Brothers of Omicron Chapter (Kentucky) have started a GoFundMe for western Kentucky Tornado Relief. Brother Jakob Furnish said the state of Kentucky is a tight-knit state that helps its neighbors when they need it most. He said the brothers of Omicron Chapter saw the devastation from the tornados that swept through western Kentucky December 10. The chapter was able to raise $2,025, which was $25 over their asking amount. Brother Furnish said the money was used to purchase supplies, which were sent to places hit hard by the storms, including Mayfield, Kentucky.

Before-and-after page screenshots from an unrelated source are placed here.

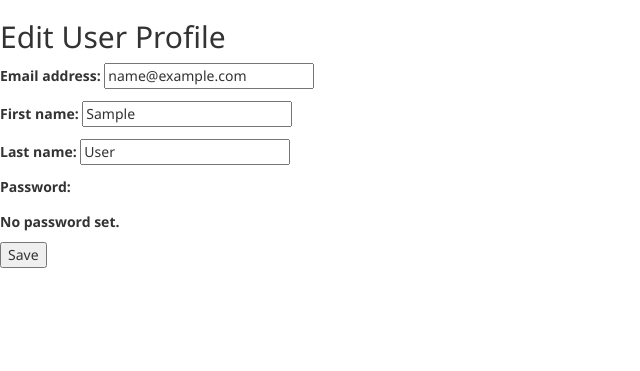
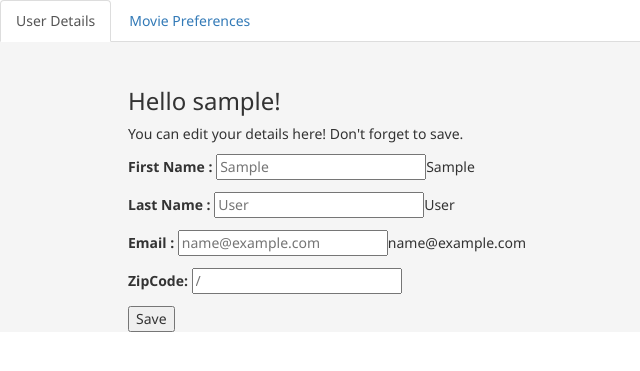
Before and after one commit to vikadia7x/scrum_mates, a Django app: page /edit_profile.html in a window 1280 px wide. Shown: the top 371 px of the page, without its empty margins (0-640 px from the left). Run offline with Django 3.2, Linux system fonts and the light colour scheme; the visitor is signed in with stand-in values (Sample User, id 1); data comes from the database, SQL or seed files in the repository; some libraries are stand-ins or nearby versions.

Commit message:
US#125 task#151/#152 and US#132 task136

```diff
--- a/myProject/MovieShowTimeFinder/showtimefinder/templates/edit_profile.html
+++ b/myProject/MovieShowTimeFinder/showtimefinder/templates/edit_profile.html
@@ -3,11 +3,35 @@
 {% block title %}edit_profile{% endblock %}
 
 {% block content %}
+<ul class="nav nav-tabs">
+    <li class="active"><a data-toggle="tab" href="#home">User Details</a></li>
+    <li><a data-toggle="tab" href="#menu1">Movie Preferences</a></li>
+  </ul>
+  {% csrf_token %}
+  <div class="center">
+  <div class="tab-content">
+    <div id="home" class="tab-pane fade in active">
+        <h3>Hello {{ user}}!</h3>
+        <p>You can edit your details here! Don't forget to save.</p>
+        <p><label for="first_name">First Name  :</label>
+            <input type="textbox" placeholder= {{user.first_name}} />{{ user.first_name }}</p>
+        <p><label for="last_name">Last Name  :</label>
+            <input type="textbox" placeholder= {{user.last_name}} />{{ user.last_name }}</p>
+        <p><label for="email">Email : </label>
+            <input type="textbox" placeholder= {{user.email}} />{{ user.email }}</p>
+        <p><label for="zipcode">ZipCode: </label>
+            <input type="textbox" placeholder= {{zipcode}} />{{zipcode}}</p>
+    </div>
+    <div id="menu1" class="tab-pane fade">
+      <h3>Hello {{ user}}!</h3>
+      <p>You can edit movie perferences here! Don't forget to save.</p>
+    </div>
+  </div>
 <div class="container"></div>
-<h2>Edit User Profile</h2>
+
 <form method="post">
 {% csrf_token %}
-{{ form.as_p }}
+
 <button type="submit">Save</button>
 
 </form>
--- a/myProject/MovieShowTimeFinder/showtimefinder/views.py
+++ b/myProject/MovieShowTimeFinder/showtimefinder/views.py
@@ -353,17 +353,32 @@
 def edit_profile(request):
     if request.method == 'POST':
         form = EditProfileForm(request.POST, instance=request.user)
-
+        user = User.objects.filter(username=request.user).values()
+        userprofile = UserProfile.objects.filter(user_id = user[0].get('id')).values()
+        zipcode = userprofile[0].get('zipcode')
+        print(zipcode)
+        dob = userprofile[0].get('dateofbirth')
+        userdetails = {
+        'zipcode': zipcode,
+        'dateofbirth': dob}
         if form.is_valid():
             user = form.save()
             current_site = get_current_site(request)
             subject = 'Your details are Updated'
             message = render_to_string('UserEdit_email.html')
-            send_mail(subject, message,config.AZURE_SEND_GRID,[user.email])
+            send_mail(subject, message,'azure_3f054060a63e899164ea15448f102437@azure.com',[user.email])
             return redirect(reverse('userprofile'))
     else:
         form = EditProfileForm(instance=request.user)
-        args = {'form': form}
+        user = User.objects.filter(username=request.user).values()
+        userprofile = UserProfile.objects.filter(user_id = user[0].get('id')).values()
+        zipcode = userprofile[0].get('zipcode')
+        print(zipcode)
+        dob = userprofile[0].get('dateofbirth')
+        args = {'form': form,
+        'zipcode': zipcode,
+        'dateofbirth': dob
+        }
         return render(request, 'edit_profile.html', args)
 
 def AboutUs(request):
```
Also changed, not shown: myProject/MovieShowTimeFinder/showtimefinder/templates/AboutUs.html (+9 -0 lines), myProject/MovieShowTimeFinder/showtimefinder/static/Images/Aditya_V.png (added), myProject/MovieShowTimeFinder/showtimefinder/static/Images/Aditya_s.png (added), myProject/MovieShowTimeFinder/showtimefinder/static/Images/Prashansa.jpg (added), myProject/MovieShowTimeFinder/showtimefinder/static/Images/Sami.png (added), myProject/MovieShowTimeFinder/showtimefinder/static/Images/Shiwam.png (added), myProject/MovieShowTimeFinder/showtimefinder/static/Images/Subhradeep.png (added).
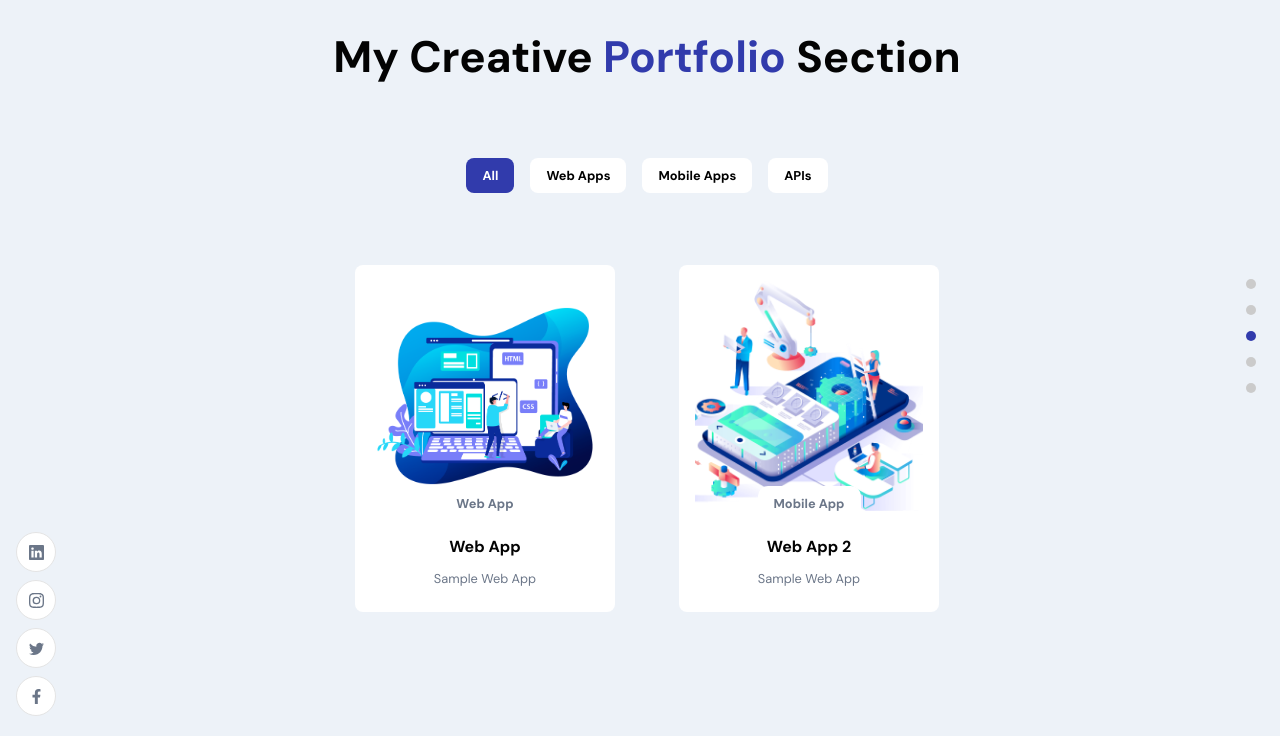
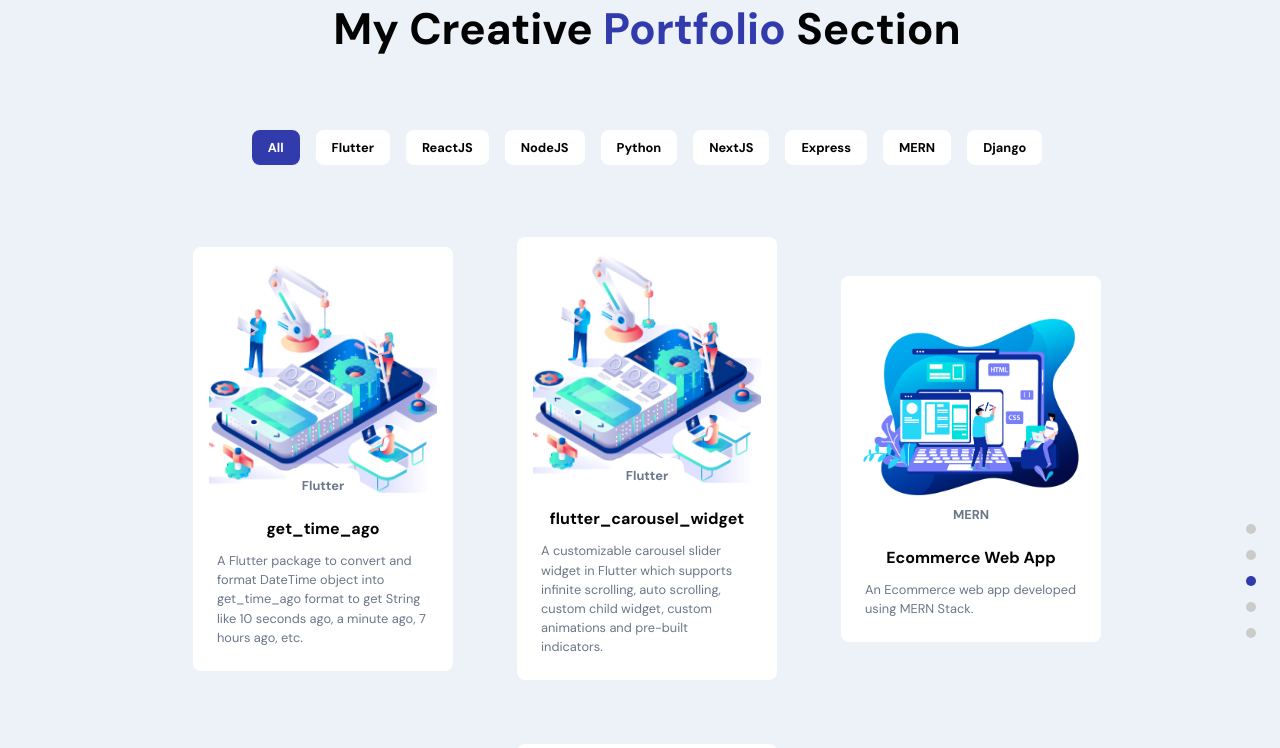
Before and after one commit to superchaindev/portfolio, a Next.js app: page / in a window 1280 px wide. Shown: the part 2100-2848 px from the top of the page. Built offline with nearby package versions, Linux system fonts and the light colour scheme.

Commit message:
work section updates and bug fixes

```diff
--- a/components/Work/Work.js
+++ b/components/Work/Work.js
@@ -6,20 +6,36 @@ import { AiFillEye, AiFillGithub } from 'react-icons/ai';
 
 const workItems = [
   {
-    title: "Web App",
-    description: "Sample Web App",
-    projectLink: "https://github.com/nixrajput",
-    codeLink: "https://github.com/nixrajput",
-    imgUrl: images.about01,
-    tags: ["Web App", "reactjs"]
+    title: "get_time_ago",
+    description: "A Flutter package to convert and format DateTime object into get_time_ago format to get String like 10 seconds ago, a minute ago, 7 hours ago, etc.",
+    projectLink: "https://pub.dev/packages/get_time_ago",
+    codeLink: "https://github.com/nixrajput/get-time-ago",
+    imgUrl: images.about02,
+    tags: ["Flutter", "package", "plugin"]
   },
   {
-    title: "Web App 2",
-    description: "Sample Web App",
-    projectLink: "https://github.com/nixrajput",
-    codeLink: "https://github.com/nixrajput",
+    title: "flutter_carousel_widget",
+    description: "A customizable carousel slider widget in Flutter which supports infinite scrolling, auto scrolling, custom child widget, custom animations and pre-built indicators.",
+    projectLink: "https://pub.dev/packages/flutter_carousel_widget",
+    codeLink: "https://github.com/nixrajput/flutter_carousel_widget",
     imgUrl: images.about02,
-    tags: ["Mobile App"]
+    tags: ["Flutter", "package", "plugin"]
+  },
+  {
+    title: "Ecommerce Web App",
+    description: "An Ecommerce web app developed using MERN Stack.",
+    projectLink: "https://nixlab-shop.herokuapp.com",
+    codeLink: "https://github.com/nixrajput/ecommerce-mern",
+    imgUrl: images.about01,
+    tags: ["MERN", "ReactJS", "NodeJS", "Express", "MongoDB", "Web App"]
+  },
+  {
+    title: "Grocery List Maker",
+    description: "A Flutter application to easily make your grocery lists and generate PDF file.",
+    projectLink: "https://github.com/nixrajput/grocery-list-maker-flutter/releases/tag/v1.0.1",
+    codeLink: "https://github.com/nixrajput/grocery-list-maker-flutter",
+    imgUrl: images.about02,
+    tags: ["Flutter", "Mobile App", "application"]
   },
 ]
 
@@ -71,7 +87,7 @@ const Work = () => {
         className="app__work-filter"
       >
         {
-          ["All", "Web Apps", "Mobile Apps", "APIs"].map((item, index) => (
+          ["All", "Flutter", "ReactJS", "NodeJS", "Python", "NextJS", "Express", "MERN", "Django"].map((item, index) => (
             <div key={index}
               onClick={() => handleWorkFilter(item)}
               className={`app__work-filter-item app__flex p-text ${activeFilter === item ? "item-active" : ""}`}
```
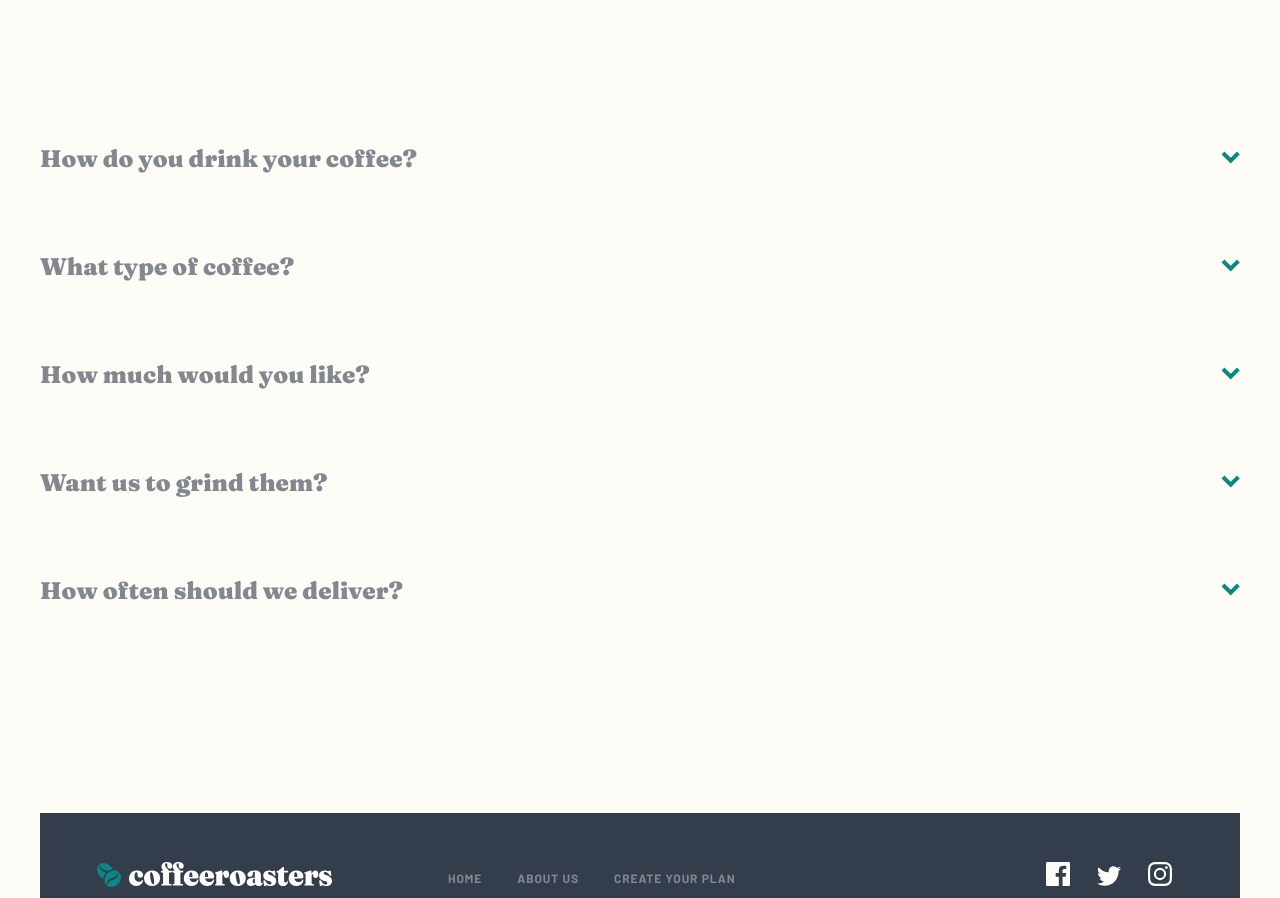
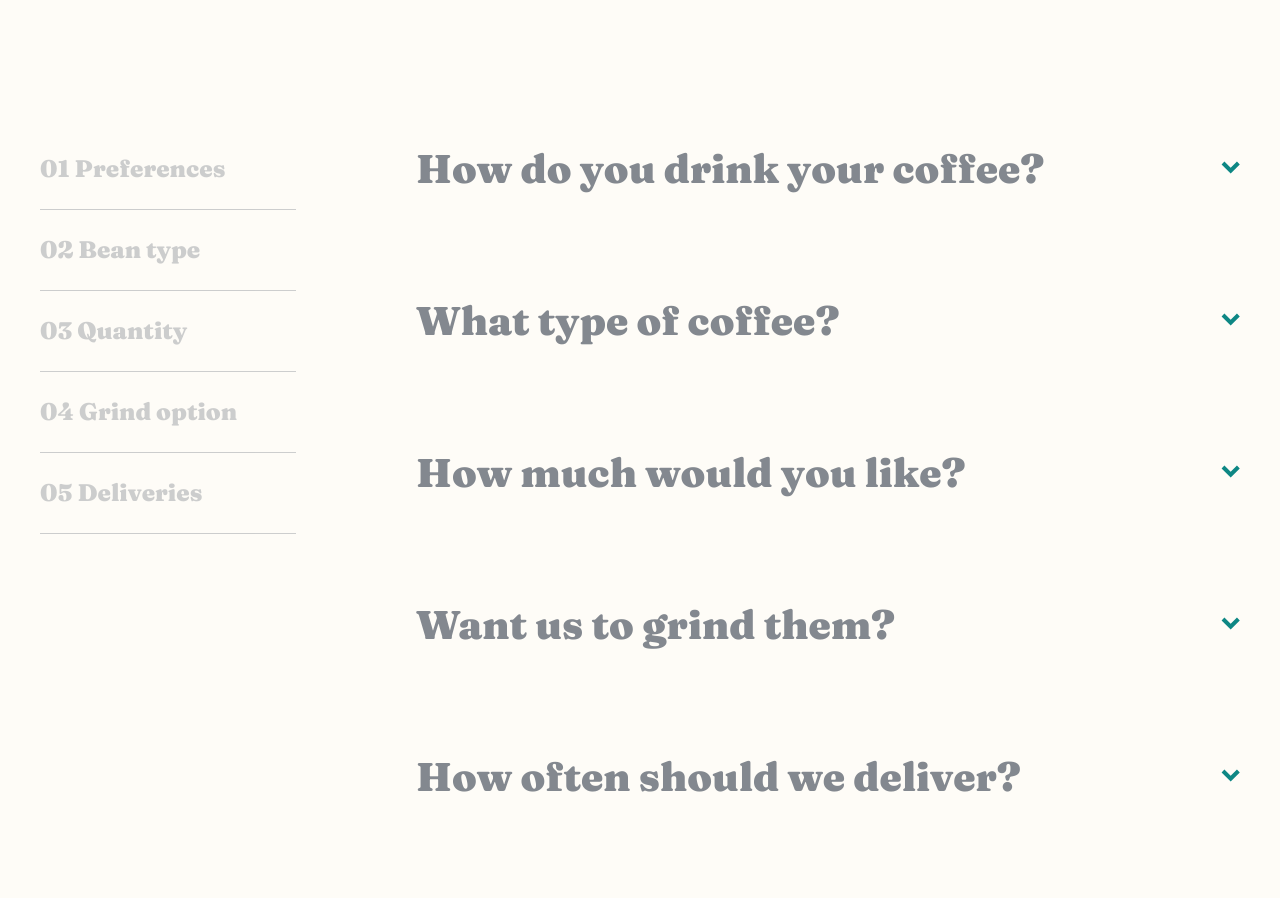
Before and after one commit to AgataLiberska/coffeeroasters-subscription-site, a plain HTML site: page plan.html in a window 1280 px wide. Shown: the part 1420-2318 px from the top of the page. Drawn offline with Linux system fonts and the light colour scheme.

Commit message:
add form styles for desktop

```diff
--- a/app/js/create-plan.js
+++ b/app/js/create-plan.js
@@ -1,6 +1,7 @@
 const accordionToggles = document.querySelectorAll('.js-accordion-toggle');
 
 
+// open & close accordions
 accordionToggles.forEach(toggle => {
     toggle.addEventListener('click', () => {
         toggle.classList.toggle('is-open');
--- a/app/scss/modules/plan/_plan-form.scss
+++ b/app/scss/modules/plan/_plan-form.scss
@@ -1,9 +1,43 @@
 .create-plan {
+
+    @include breakpoint-up(large) {
+        display: grid;
+        grid-template-columns: 16rem 1fr;
+        gap: 7.5rem;
+    }
+
+    @include breakpoint-up(xlarge) {
+        padding: 0 5.3125rem;
+    }
 
 }
 
 .create-plan__nav {
     display: none;
+
+    @include breakpoint-up(large) {
+        display: block;
+    }
+}
+
+.create-plan__nav__item {
+    display: block;
+    width: 100%;
+    padding: 1.5rem 0;
+    border-bottom: 0.5px solid $grey;
+    font-family: $heading;
+    font-size: 1.5rem;
+    line-height: 2rem;
+    color: $grey;
+    opacity: 0.4;
+    text-decoration: none;
+    transition: all 200ms ease-in-out;
+
+    &:hover, &:focus {
+        outline: none;
+        color: $darkGreyBlue;
+        opacity: 1;
+    }
 }
 
 .create-plan__form {
@@ -25,6 +59,14 @@
     border: none;
     cursor: pointer;
 
+    @include breakpoint-up(medium) {
+        margin-bottom: 1.5rem;
+    }
+
+    @include breakpoint-up(large) {
+        margin-bottom: 2.5rem;
+    }
+
     &:focus  {
         outline: none;
         border-bottom: 1px solid $grey;
@@ -40,10 +82,16 @@
         }
     }
 
+    //styles for form-options when accordions are expanded
+
     &.is-open + .create-plan__form__options {
         height: max-content;
         padding-bottom: 6rem;
         opacity: 1;
+
+        @include breakpoint-up(large) {
+            padding-bottom: 5rem;
+        }
     }
 }
 
@@ -60,6 +108,16 @@
     &:hover {
         color: $darkGreyBlue;
     }
+
+    @include breakpoint-up(medium) {
+        font-size: 2rem;
+        line-height: 3rem;
+    }
+
+    @include breakpoint-up(large) {
+        font-size: 2.5rem;
+        line-height: 3rem;
+    }
 }
 
 .create-plan__group__toggle__icon {
@@ -74,6 +132,7 @@
     display: grid;
     grid-template-rows: repeat(3, 1fr);
     gap: 1rem;
+    align-items: stretch;
     padding-bottom: 2rem;
     height: 0px;
     overflow: hidden;
@@ -90,6 +149,7 @@
 
 .create-plan__form__label {
     display: block;
+    height: 100%;
     padding: 1.5rem;
     border-radius: $border-radius;
     background-color: $cream;
--- a/plan.html
+++ b/plan.html
@@ -70,11 +70,11 @@
   </section>
   <section class="create-plan m-x m-b-med">
     <nav class="create-plan__nav">
-      <a href="#form-preferences">01 Preferences</a>
-      <a href="#form-bean-type">02 Bean type</a>
-      <a href="#form-quantity">03 Quantity</a>
-      <a href="#form-grind">04 Grind option</a>
-      <a href="#form-deliveries">05 Deliveries</a>
+      <a href="#form-preferences" class="create-plan__nav__item">01 Preferences</a>
+      <a href="#form-bean-type" class="create-plan__nav__item">02 Bean type</a>
+      <a href="#form-quantity" class="create-plan__nav__item">03 Quantity</a>
+      <a href="#form-grind" class="create-plan__nav__item">04 Grind option</a>
+      <a href="#form-deliveries" class="create-plan__nav__item">05 Deliveries</a>
     </nav>
     <form class="create-plan__form">
       <div class="create-plan__form__group">
@@ -158,7 +158,7 @@
         </div>
       </div>
       <div class="create-plan__form__group">
-        <button type="button" id="form-delivery" aria-controls="delivery" class="create-plan__group__toggle js-accordion-toggle">
+        <button type="button" id="form-deliveries" aria-controls="delivery" class="create-plan__group__toggle js-accordion-toggle">
           <span class="create-plan__group__toggle__label">How often should we deliver?</span>
           <span><img src="/assets/plan/desktop/icon-arrow.svg" alt="" class="create-plan__group__toggle__icon"></span>
         </button>
@@ -177,6 +177,7 @@
             </div>
         </div>
       </div>
+
     </form>
   </section>
 
@@ -186,8 +187,7 @@
 
 
   Order Summary
-  “I drink coffee _____, with a _____ type of bean. _____ ground ala _____,
-  sent to me _____.”
+
 
   Create my plan!
 
```
Also changed, not shown: app/css/styles.css, 1 other file.
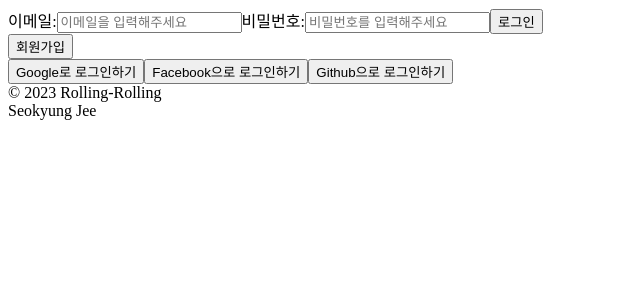
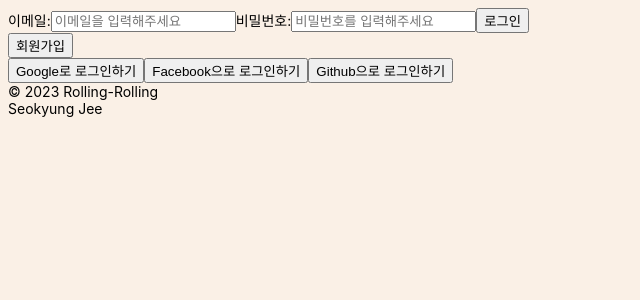
Before and after one commit to Seokyung/Rolling-Rolling, a React (Create React App) app: page / in a window 1280 px wide. Shown: the top 300 px of the page, without its empty margins (0-640 px from the left). Built offline with nearby package versions, Linux system fonts and the light colour scheme; no server answers.

Commit message:
Feat: Set background color

```diff
--- /dev/null
+++ b/src/index.css
@@ -0,0 +1,6 @@
+body {
+	background-color: linen;
+	font-family: -apple-system, BlinkMacSystemFont, "Segoe UI", Roboto, Oxygen,
+		Ubuntu, Cantarell, "Open Sans", "Helvetica Neue", sans-serif;
+	font-size: 14px;
+}
--- a/src/index.js
+++ b/src/index.js
@@ -1,6 +1,7 @@
 import React from "react";
 import ReactDOM from "react-dom/client";
 import App from "./components/App";
+import "index.css";
 
 const root = ReactDOM.createRoot(document.getElementById("root"));
 root.render(<App />);
```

He noted Omicron brothers are planning on going to western Kentucky to help clean up once the holiday break is over.
Brothers from Sigma Chapter (Washington State) stepped up to assist the local United Way branch. Brother Cole Wiegand said the United Way of Whitman County is staffed by one person, who was not able to effectively fundraise, so he asked local organizations, including Sigma Chapter, to help raise money. Brother Wiegand said the chapter sold raffle tickets on campus for a chance to win $250 worth of prizes. The chapter sold tickets for $1 and the chapter was able to raise $500 for the United Way of Whitman County in two days. Sigma Chapter plans to do another fundraiser with United Way after the success of the first one.